Lab Corner: The Oracle

By Mike Anderson, P.E.

It is always funny what sticks in your head from days past. Maybe because it sounded cool, I can still recall reading in school about “The Oracle of Delphi.” I won’t bore you with all the details, but I want to briefly explain. 

The Oracle of Delphi was a priestess in a temple in Ancient Greece (Delphi, appropriately). Scholars debate the time but agree that it was several hundred years BCE. People would go to this oracle, where the female visionary would be sitting in a temple breathing “vapors” that would cause her to have visions. She would then make wise, authoritative proclamations that the visitors would accept as 100 percent correct. “The oracle said it, so it must be true” was no doubt a common phrase used in family arguments back in the day. 

That part I remember from school. But if you go down the Google rabbit hole and read a bit, you’ll find that the “vapors” likely came from fissures in the earth. When scholars investigated, they discovered “…deep beneath the Delphi region lies a bituminous deposit, rich in hydrocarbons and full of pitch….” So evidently the oracle was breathing asphalt fumes to have her visions to guide the ancient Greek people. Go figure. 

One of the problems we have when training new asphalt technicians is trying to keep them from treating sophisticated equipment, like the Dynamic Shear Rheometer (DSR), as if it is an oracle, infallible as it spits out the authoritative data report. To new technicians the DSR is often The Oracle of Delta…and G*. 

The reality is that the DSR, as amazing and versatile as it is, is just a tool that needs to be calibrated and maintained regularly so that it provides valid results. And those results it produces still must be viewed with a discerning eye to gauge if the data makes sense. “The DSR said it so it must be true” is unfortunately an all-too-common belief among asphalt technologists today. 

So, what can you do to ensure that you and your fellow asphalt scientists get good results from the DSR? Let the vision of the seven pillars guide you… 

Pillar 1: Temperature It is such a cliché in the real estate business when they say that the three most important factors in selling a house are location, location and location. But they say that because it is so often true. The same analogy can be used for the DSR as the three most important factors in getting valid DSR results are often temperature, temperature and temperature. Temperature has to be verified. Frequently. The process of looking at results that are suspect should always start with temperature. 

Pillar 2: Torque transducer Not as critical as temperature but it is an important equipment check.
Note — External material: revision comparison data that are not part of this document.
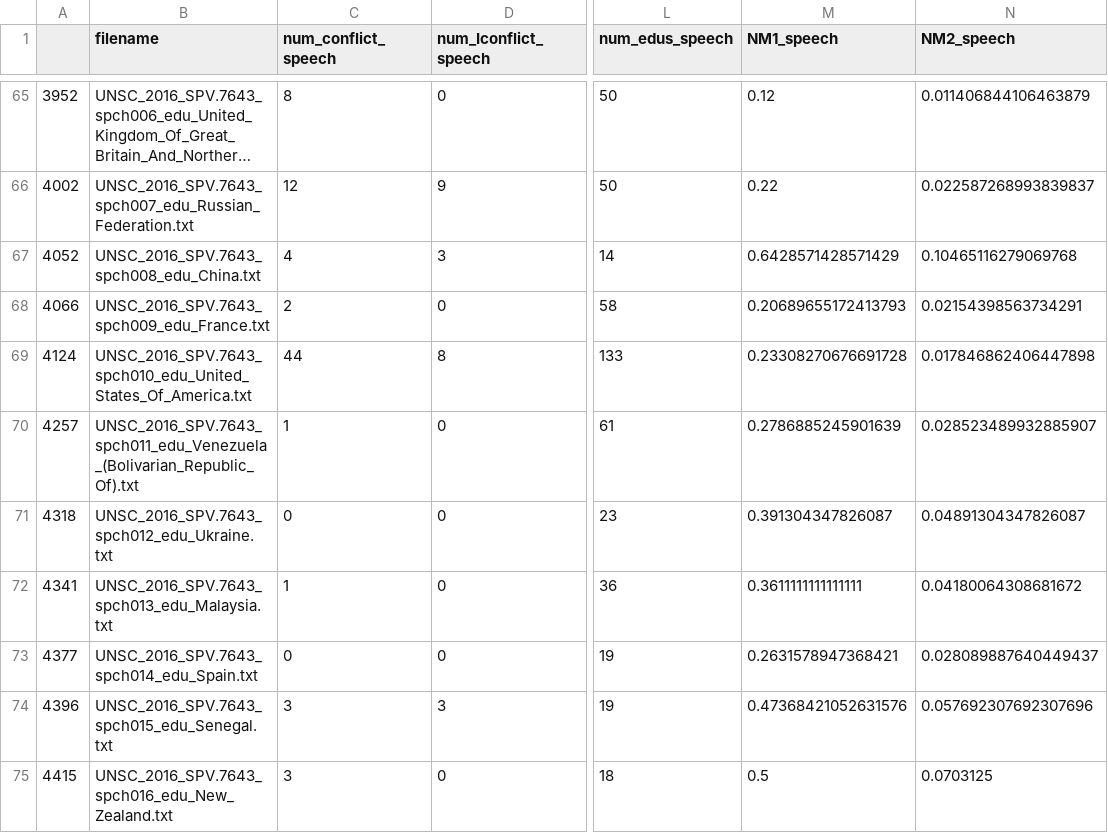
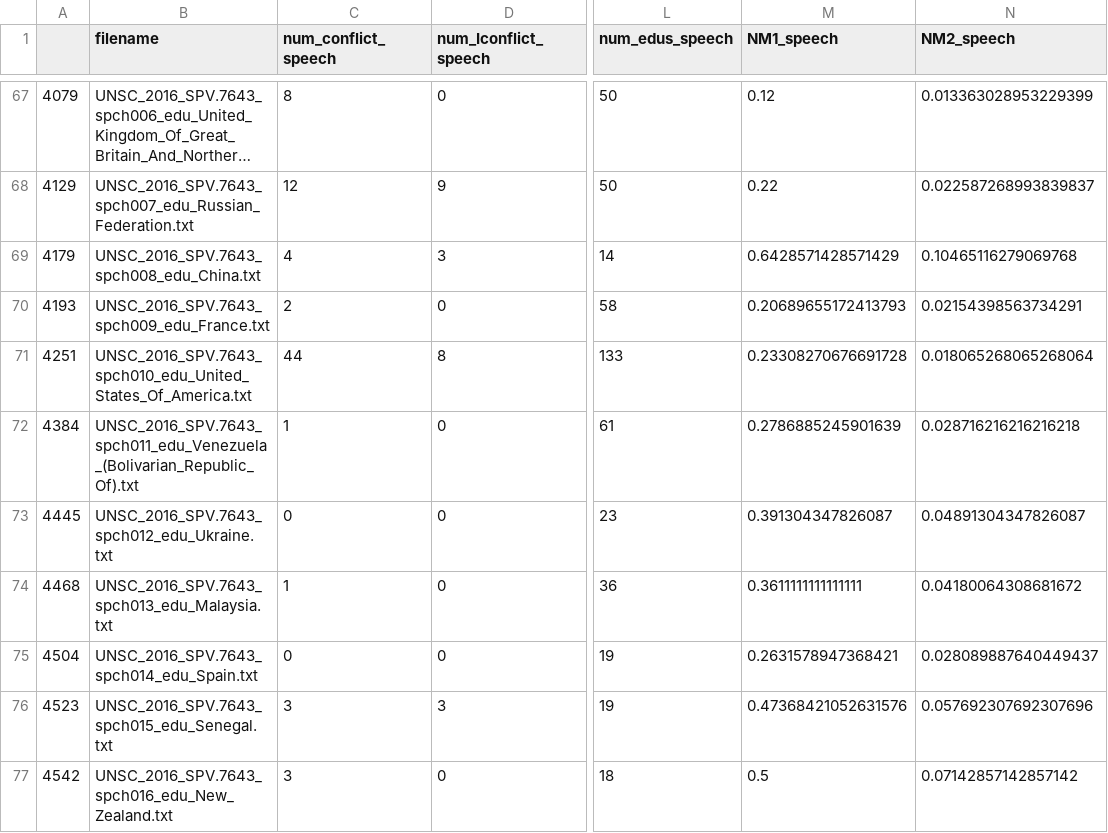
Before and after one commit to linatal/rhetorical_UNSC, a CSV file: data/output/nuclearity_mass_speech.csv, drawn as a sheet; only a part is shown, gaps mark what is left out; long unchanged cells end in …; addresses are those after the commit; the diff covers the shown part only; the diff names each change by its address in the sheet, - before the commit and + after, or states it on an @@ line.

```diff
--- a/data/output/nuclearity_mass_speech.csv
+++ b/data/output/nuclearity_mass_speech.csv
-A67: 3952
+A67: 4079
-N67 (NM2_speech): 0.011406844106463879
+N67 (NM2_speech): 0.013363028953229399
-A68: 4002
+A68: 4129
-A69: 4052
+A69: 4179
-A70: 4066
+A70: 4193
-A71: 4124
+A71: 4251
-N71 (NM2_speech): 0.017846862406447898
+N71 (NM2_speech): 0.018065268065268064
-A72: 4257
+A72: 4384
-N72 (NM2_speech): 0.028523489932885907
+N72 (NM2_speech): 0.028716216216216218
-A73: 4318
+A73: 4445
-A74: 4341
+A74: 4468
-A75: 4377
+A75: 4504
-A76: 4396
+A76: 4523
-A77: 4415
+A77: 4542
-N77 (NM2_speech): 0.0703125
+N77 (NM2_speech): 0.07142857142857142
```
Also changed, not shown: 5 added rows and 68 edited cells elsewhere in this file, data/output/nuclearity_mass_para.csv, data/output/rst_distribution_conflicts.csv, 11 other files.
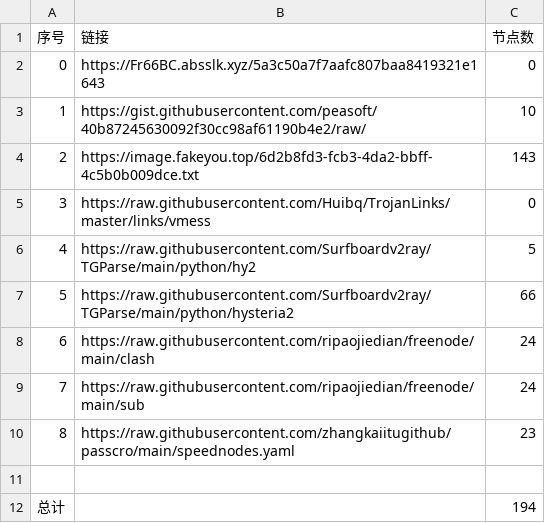
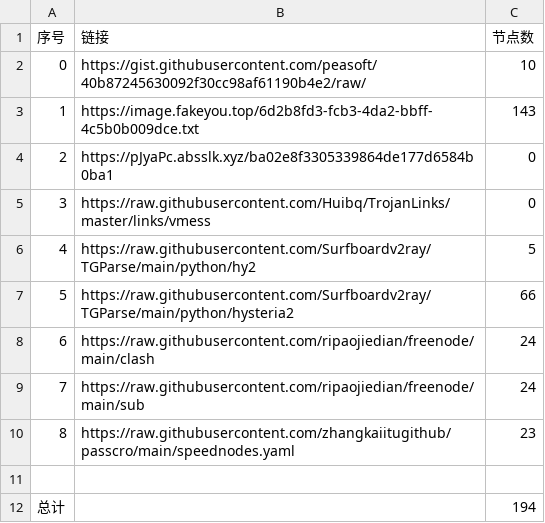
Before and after one commit to hahahahalipoterr/NoMoreWalls, a CSV file: list_result.csv, drawn as a sheet; removed rows and columns are numbered as before the commit, all else as after; the diff names each change by its address in the sheet, - before the commit and + after, or states it on an @@ line.

```diff
--- a/list_result.csv
+++ b/list_result.csv
-row 2: 0 | https://Fr66BC.absslk.xyz/5a3c50a7f7aafc807baa8419321e1643 | 0
@@ column A (序号) renumbered between rows 2 and 3 @@
+row 4: 2 | https://pJyaPc.absslk.xyz/ba02e8f3305339864de177d6584b0ba1 | 0
```
Also changed, not shown: 5 other files.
Verification of the torque transducer should also be considered when you start seeing your results drift from what you expect. 

Pillar 3: Measurement geometry In the PG system we depend on parallel plate geometry. Plates that are worn, are non-concentric or wobble are sure to lead the DSR in misguiding you. 

Pillar 4: Regular maintenance If you spend the right time and money maintaining something – whether it is a DSR, a road, a car or your body – it will last a long time and stay in good working order. Sure, it can be expensive. Do it because it’s important. 

Pillar 5: Proper knowledge and technique Technician knowledge and technique can be enhanced through continuing professional development. Read the testing standards thoroughly at least once a year and refer to them frequently in the lab. If you are responsible for training a new technician, get the standard out first. More than once I’ve been shocked to hear of a new technician that was trained how to perform a test without ever seeing the standard. That will almost always create and perpetuate bad habits. 

Pillar 6: Quality lab, quality results Skillful technicians are only part of the equation in establishing a quality lab. You need the other parts of the equation – (1) a quality management system (QMS) that tracks your calibrations, maintenance and training; and (2) consistent participation in proficiency sample programs and other interlaboratory studies to check your results against others. 

Pillar 7: Don’t check your brain at the lab door Are you seeing MSCR Recovery greater than 100 percent or maybe negative recovery? What about G* and delta not behaving as expected with temperature? You know that’s probably not right. Don’t just take the result and move on blindly. 

Your DSR is your partner, helping in your understanding of asphalt rheology. If you believe it is telling you how to think – then clearly, you’ve been breathing too many vapors. 

Mike Anderson is the Director of Research and Laboratory Services at the Asphalt Institute.